HMRC cracks down on Royal Wedding entrepreneurs

24 May 2018

HM Revenue & Customs to scour newspaper adverts and online sites in search of entrepreneurs capitalising on the Royal Wedding.

All eyes were on Windsor on Saturday 19 May 2018 when Prince Harry and Ms Meghan Markle married at St George’s Chapel, Windsor Castle. And, with an estimated 110,000 people visiting the town on the day, arriving by car, train, bus, boat, on foot and by bike, there was plenty for entrepreneurs to get excited about.

From individuals renting out their homes and parking spaces, to food and drink vendors, and people selling souvenirs and wedding memorabilia, Britain's entrepreneurial spirit came out in full force for the weekend, a fact that has not gone unnoticed by HMRC.  

According to reports, the Revenue is now using their sophisticated software programme called 'Connect' to search through eBay accounts, and Airbnb and rental advertisements in local papers, all in search of people who earned money from the Royal Wedding celebrations.

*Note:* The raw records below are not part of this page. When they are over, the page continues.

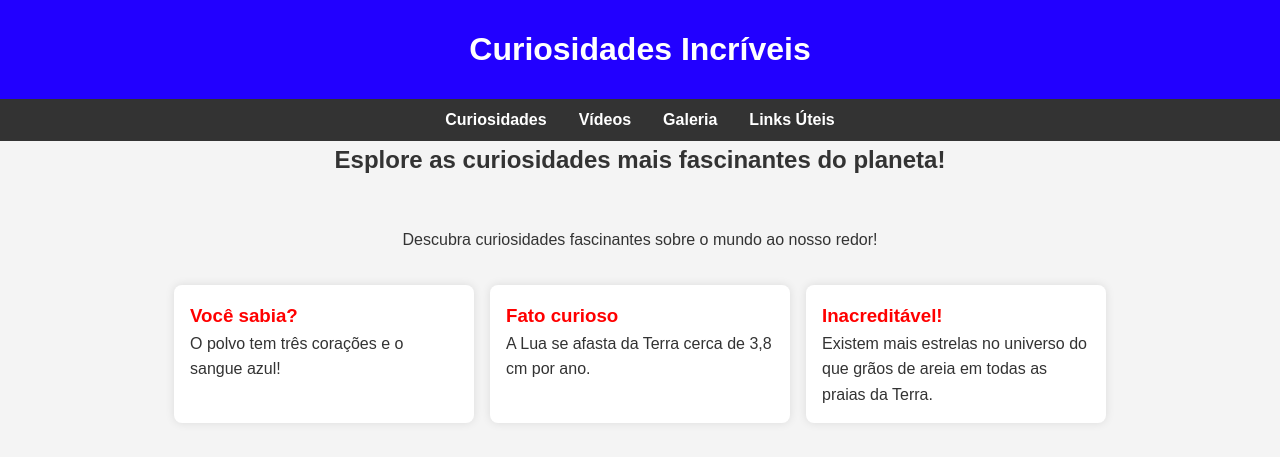
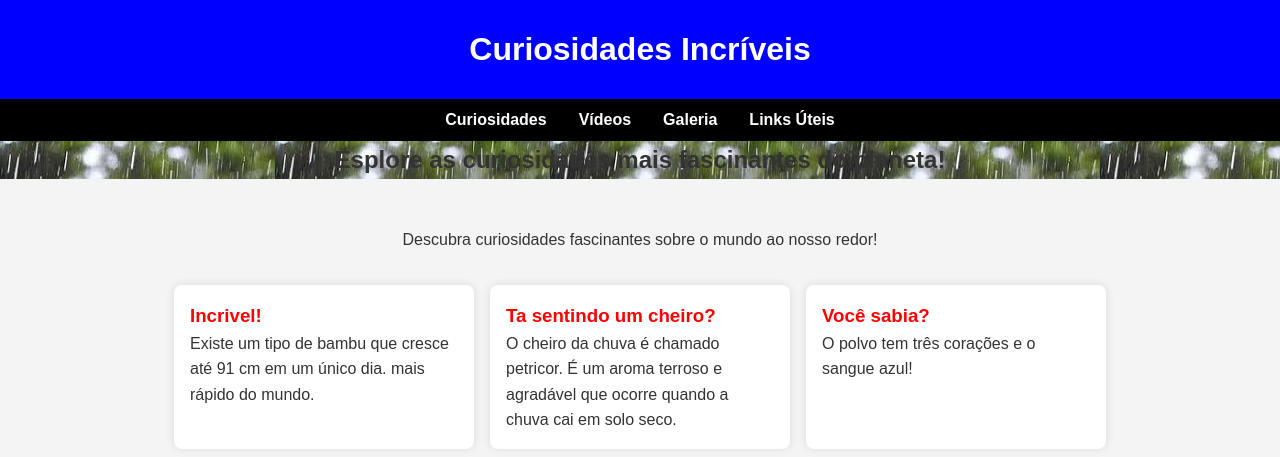
Before and after one commit to LeonardoGrassiZambrin/Curiosidades, a plain HTML site: page index.html in a window 1280 px wide. Shown: the top 457 px of the page. Drawn offline with Linux system fonts and the light colour scheme.

Commit message:
Add files via upload

```diff
--- a/index.html
+++ b/index.html
@@ -28,6 +28,17 @@
         </div>
 
         <section class="curiosidades">
+
+            <div class="curiosidade-card">
+                <h3>Incrivel!</h3>
+                <p>Existe um tipo de bambu que cresce até 91 cm em um único dia.  mais rápido do mundo.</p>
+            </div>
+
+            <div class="curiosidade-card">
+                <h3>Ta sentindo um cheiro?</h3>
+                <p>O cheiro da chuva é chamado petricor. É um aroma terroso e agradável que ocorre quando a chuva cai em solo seco.</p>
+            </div>
+
             <div class="curiosidade-card">
                 <h3>Você sabia?</h3>
                 <p>O polvo tem três corações e o sangue azul!</p>
@@ -42,6 +53,7 @@
                 <h3>Inacreditável!</h3>
                 <p>Existem mais estrelas no universo do que grãos de areia em todas as praias da Terra.</p>
             </div>
+
         </section>
 <br>
         <section class="video" id="videos">
--- a/style.css
+++ b/style.css
@@ -13,7 +13,7 @@ color: #333;
 }
 
 header {
-background-color: #2200ff;
+background-color: blue;
 color: white;
 text-align: center;
 padding: 1.5rem 1rem;
@@ -27,7 +27,7 @@ nav {
     display: flex;
     justify-content: center;
     gap: 2rem;
-    background-color: #333;
+    background-color: black;
     padding: 0.5rem 0;
 }
 
@@ -126,3 +126,7 @@ li:hover {
     transform: scale(1.01);
     transition: transform 0.3s ;
 }
+
+.hero {
+background-image: url("images.jpeg");
+}
```
Also changed, not shown: images.jpeg (added).
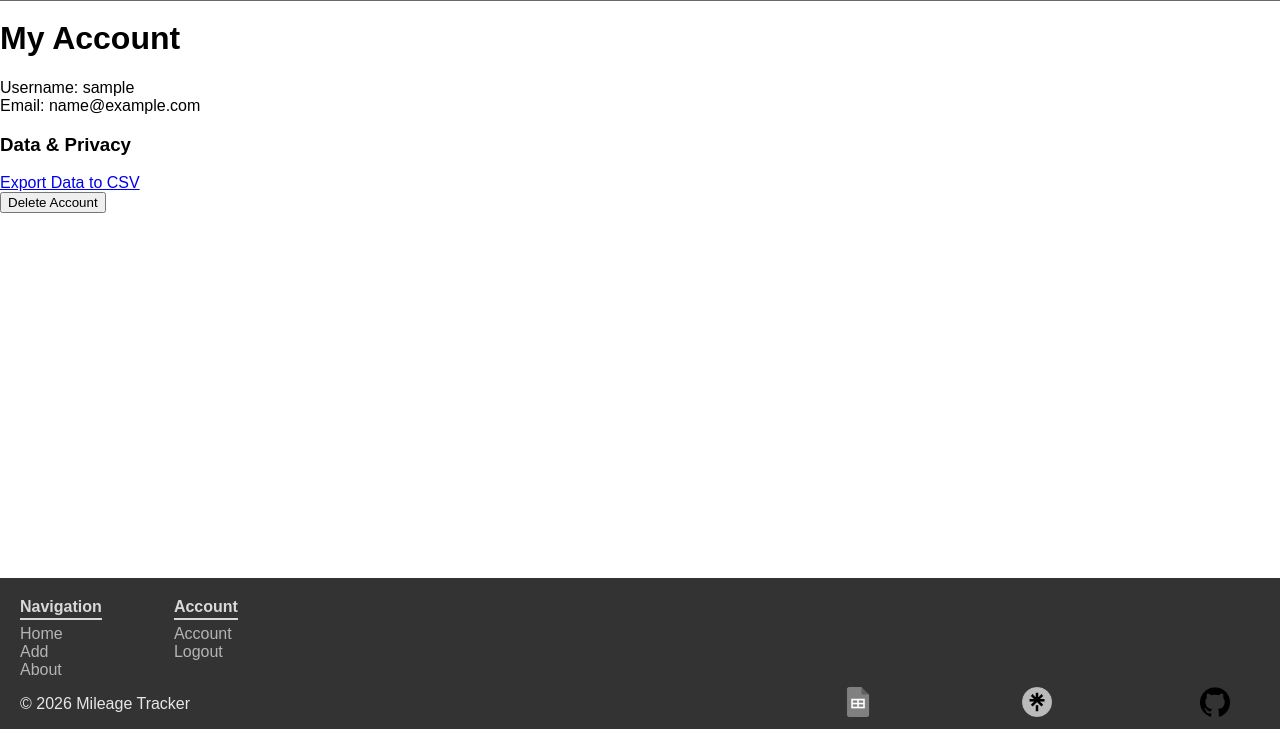
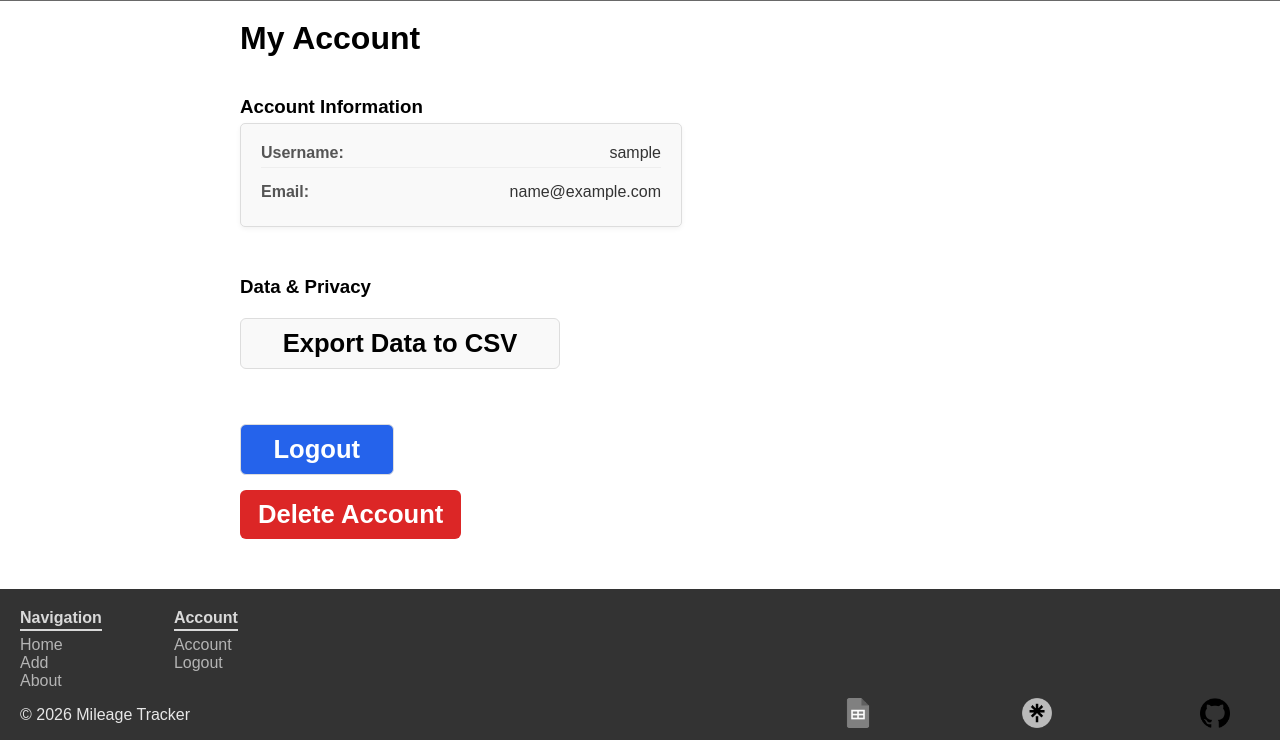
Before and after one commit to Kdubs6991/MileageTrackerWebApp, a Flask app: page /account in a window 1280 px wide. Shown: the part 71-811 px from the top of the page. Run offline with Flask 3, Linux system fonts and the light colour scheme; the visitor is signed in with stand-in values (Sample User, id 1).

Commit message:
Added user authentication, and now the database is linked to the user. Authentication has register (username, email, password), login (username or email), and an account page that tells you a little information. There is also a new button on the account page to export the database into a CSV file.

```diff
--- a/app.py
+++ b/app.py
@@ -507,7 +507,7 @@ def logout():
 def export():
     # 1. Fetch all data for the current user
     conn = get_db_connection()
-    rows = conn.execute("SELECT * FROM entries WHERE user_id = ? ORDER BY date ASC", (current_user.id)).fetchall()
+    rows = conn.execute("SELECT * FROM entries WHERE user_id = ? ORDER BY date ASC", (current_user.id,)).fetchall()
     conn.close()
 
     # 2. Create CSV in memory
--- a/static/css/account-css/accountDesktop.css
+++ b/static/css/account-css/accountDesktop.css
@@ -0,0 +1,137 @@
+.contentContainer {
+    display: flex;
+    flex-direction: column;
+    margin: 0 auto;
+
+    width: 90%;
+    max-width: 800px;
+    font-family: sans-serif;
+}
+
+h1 {
+    margin-bottom: 20px;
+}
+.accountTitle {
+    margin-bottom: 5px;
+}
+
+/* Profile Card Styling */
+.accountCard {
+    background-color: #f9f9f9;
+    border: 1px solid #ddd;
+    border-radius: 5px;
+
+    padding: 20px;
+    width: 100%;
+    max-width: 400px;
+    margin-bottom: 30px;
+
+    box-shadow: 0 2px 5px rgba(0,0,0,0.05);
+}
+
+.detailRow {
+    display: flex;
+    justify-content: space-between;
+
+    margin-bottom: 15px;
+    border-bottom: 1px solid #eee;
+    padding-bottom: 5px;
+}
+
+.detailLabel {
+    font-weight: bold;
+    color: #555;
+}
+
+.detailValue {
+    color: #333;
+}
+
+/* Action Buttons Container */
+.actionSection {
+    display: flex;
+    flex-direction: column;
+    gap: 15px;
+
+    width: 100%;
+    max-width: 400px;
+}
+
+.exportBtn {
+    margin-bottom: 40px;
+    padding: 10px 10px;
+    white-space: nowrap;
+    width: 25vw;
+    box-sizing: border-box;
+
+    border: 1px solid #ddd;
+    background-color: #f9f9f9;
+    color: black;
+    font-size: clamp(10px, 2vw, 48px);
+    text-decoration: none;
+    text-align: center;
+    font-weight: 600;
+
+    cursor: pointer;
+    border-radius: 6px;
+    transition: background-color 0.2s ease, border-color 0.2s ease, transform 0.2s ease;
+}
+.exportBtn:hover{
+    background-color: #dbffdd;
+    border-color: #9fdca3;
+
+    transform: scale(1.05);
+}
+.exportBtn:active{
+    transform: scale(0.98);
+}
+
+.logoutBtn {
+    padding: 10px 10px;
+    white-space: nowrap;
+    width: 12vw;
+    box-sizing: border-box;
+
+    border: 1px solid #ddd;
+    background-color: #2563eb;
+    color: white;
+    font-size: clamp(10px, 2vw, 48px);
+    text-decoration: none;
+    text-align: center;
+    font-weight: 600;
+
+    cursor: pointer;
+    border-radius: 6px;
+    transition: background-color 0.2s ease, transform 0.2s ease;
+}
+.logoutBtn:hover{
+    background-color: #1d4ed8;
+
+    transform: scale(1.05);
+}
+.logoutBtn:active{
+    transform: scale(0.98);
+}
+
+.deleteBtn{
+  background-color: #dc2626; /* red */
+  color: white;
+
+  padding: 10px 18px;
+  border: none;
+  border-radius: 6px;
+  font-size: clamp(10px, 2vw, 48px);
+  font-weight: 600;
+  cursor: pointer;
+  text-decoration: none;
+
+  transition: background-color 0.2s ease, transform 0.1s ease;
+}
+.deleteBtn:hover{
+  background-color: #b91c1c;
+
+  transform: scale(1.05);
+}
+.deleteBtn:active{
+  transform: scale(0.98);
+}
--- a/static/css/account-css/accountMobile.css
+++ b/static/css/account-css/accountMobile.css
@@ -0,0 +1,148 @@
+/* Override the default base margin so the content is centered properly */
+.mainBody {
+    margin-left: 0;
+}
+
+.contentContainer {
+    display: flex;
+    flex-direction: column;
+    margin: 0 auto;
+    align-items: center;
+
+    width: 90%;
+
+    max-width: 800px;
+    font-family: sans-serif;
+}
+
+h1 {
+    margin-bottom: 20px;
+}
+.accountTitle {
+    margin-bottom: 5px;
+}
+
+/* Profile Card Styling */
+.accountCard {
+    background-color: #f9f9f9;
+    border: 1px solid #ddd;
+    border-radius: 5px;
+
+    padding: 20px;
+    width: 100%;
+    max-width: 300px;
+    margin-bottom: 30px;
+
+    box-shadow: 0 2px 5px rgba(0,0,0,0.05);
+}
+
+.detailRow {
+    display: flex;
+    justify-content: space-between;
+    flex-direction: column;
+
+    margin-bottom: 15px;
+    border-bottom: 2px solid #dad9d9;
+    padding-bottom: 5px;
+}
+
+.detailLabel {
+    margin-bottom: 5px;
+
+    font-weight: bold;
+    color: #555;
+}
+
+.detailValue {
+    color: #333;
+}
+
+/* Action Buttons Container */
+.actionSection {
+    display: flex;
+    flex-direction: column;
+    align-items: center;
+    gap: 15px;
+
+    width: 100%;
+    max-width: 400px;
+}
+
+.exportBtn {
+    margin-bottom: 40px;
+    padding: 10px 10px;
+    white-space: nowrap;
+    width: 60vw;
+    box-sizing: border-box;
+
+    border: 1px solid #ddd;
+    background-color: #f9f9f9;
+    color: black;
+    font-size: clamp(10px, 5vw, 48px);
+    text-decoration: none;
+    text-align: center;
+    font-weight: 600;
+
+    cursor: pointer;
+    border-radius: 6px;
+    transition: background-color 0.2s ease, border-color 0.2s ease, transform 0.2s ease;
+}
+.exportBtn:hover{
+    background-color: #dbffdd;
+    border-color: #9fdca3;
+
+    transform: scale(1.05);
+}
+.exportBtn:active{
+    transform: scale(0.98);
+}
+
+.logoutBtn {
+    padding: 10px 10px;
+    white-space: nowrap;
+    width: 30vw;
+    box-sizing: border-box;
+
+    border: 1px solid #ddd;
+    background-color: #2563eb;
+    color: white;
+    font-size: clamp(10px, 4.5vw, 48px);
+    text-decoration: none;
+    text-align: center;
+    font-weight: 600;
+
+    cursor: pointer;
+    border-radius: 6px;
+    transition: background-color 0.2s ease, transform 0.2s ease;
+}
+.logoutBtn:hover{
+    background-color: #1d4ed8;
+
+    transform: scale(1.05);
+}
+.logoutBtn:active{
+    transform: scale(0.98);
+}
+
+.deleteBtn{
+  background-color: #dc2626; /* red */
+  color: white;
+
+  padding: 10px 18px;
+  border: none;
+  border-radius: 6px;
+  font-size: clamp(10px, 4.5vw, 48px);
+  font-weight: 600;
+  cursor: pointer;
+  text-decoration: none;
+
+  transition: background-color 0.2s ease, transform 0.1s ease;
+}
+.deleteBtn:hover{
+  background-color: #b91c1c;
+
+  transform: scale(1.05);
+}
+.deleteBtn:active{
+  transform: scale(0.98);
+}
--- a/templates/auth/account.html
+++ b/templates/auth/account.html
@@ -13,6 +13,7 @@
     <div class="contentContainer">
         <h1>My Account</h1>
 
+        <h3 class="accountTitle">Account Information</h3>
         <!-- Profile Information -->
         <div class="accountCard">
             <div class="detailRow">
@@ -20,7 +21,7 @@
                 <span class="detailValue">{{ current_user.username }}</span>
             </div>
 
-            <div class="detailRow">
+            <div class="detailRow" style="border: none; margin-bottom: 0;">
                 <span class="detailLabel">Email:</span>
                 <span class="detailValue">{{ current_user.email }}</span>
             </div>
@@ -28,14 +29,14 @@
 
         <!-- Account Actions -->
         <div class="actionSection">
-            <h3>Data & Privacy</h3>
+            <h3 class="accountTitle">Data & Privacy</h3>
 
             <a href="{{ url_for('export') }}" class="exportBtn">Export Data to CSV</a>
 
+            <a class="logoutBtn" href="{{ url_for('logout') }}">Logout</a>
             <form action="{{ url_for('delete_account') }}" method="POST" onsubmit="return confirm('Are you sure? This will permanently delete your account and all mileage entries. This CANNOT be undone.');">
                 <button type="submit" class="deleteBtn">Delete Account</button>
             </form>
         </div>
-
     </div>
 {% endblock %}
```
Also changed, not shown: static/css/login-css/loginDesktop.css (deleted), static/css/login-css/loginMobile.css (deleted).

Whilst a "trading allowance" enables UK residents to earn money tax-free up to a limit of £1,000 for selling their products online (Airbnb property rentals, freelance services etc.), as well as products outside their homes, such as food and drink served from their garage, for example, any money earned over that amount is taxable.

Then there's also "Rent a Room" relief, which exempts from tax, gross rents up to £7,500, where rooms within a taxpayer’s main residence are rented out.

Anything else, HMRC will be investigating in an attempt to track down all Royal Wedding entrepreneurs to ensure they pay their taxes.

If you are concerned about a tax enquiry into your affairs, worried that you may have possibly under declared or, worse still, you are already under enquiry, our tax specialists, some of whom are former HMRC Inspector of Taxes, are well versed in dealing with all types of tax issues.
 
We are also readily available to oversee HMRC disputes on your behalf, as well as to represent clients in appeal proceedings before the Tax Tribunal. In some situations, we can also offer professional fee protection insurance, so the costs are covered in whole or in part.
 
For more information and to discuss how we can ensure your tax affairs are as efficient as possible to fit your circumstances, contact Paul Attridge your usual Beavis Morgan Partner.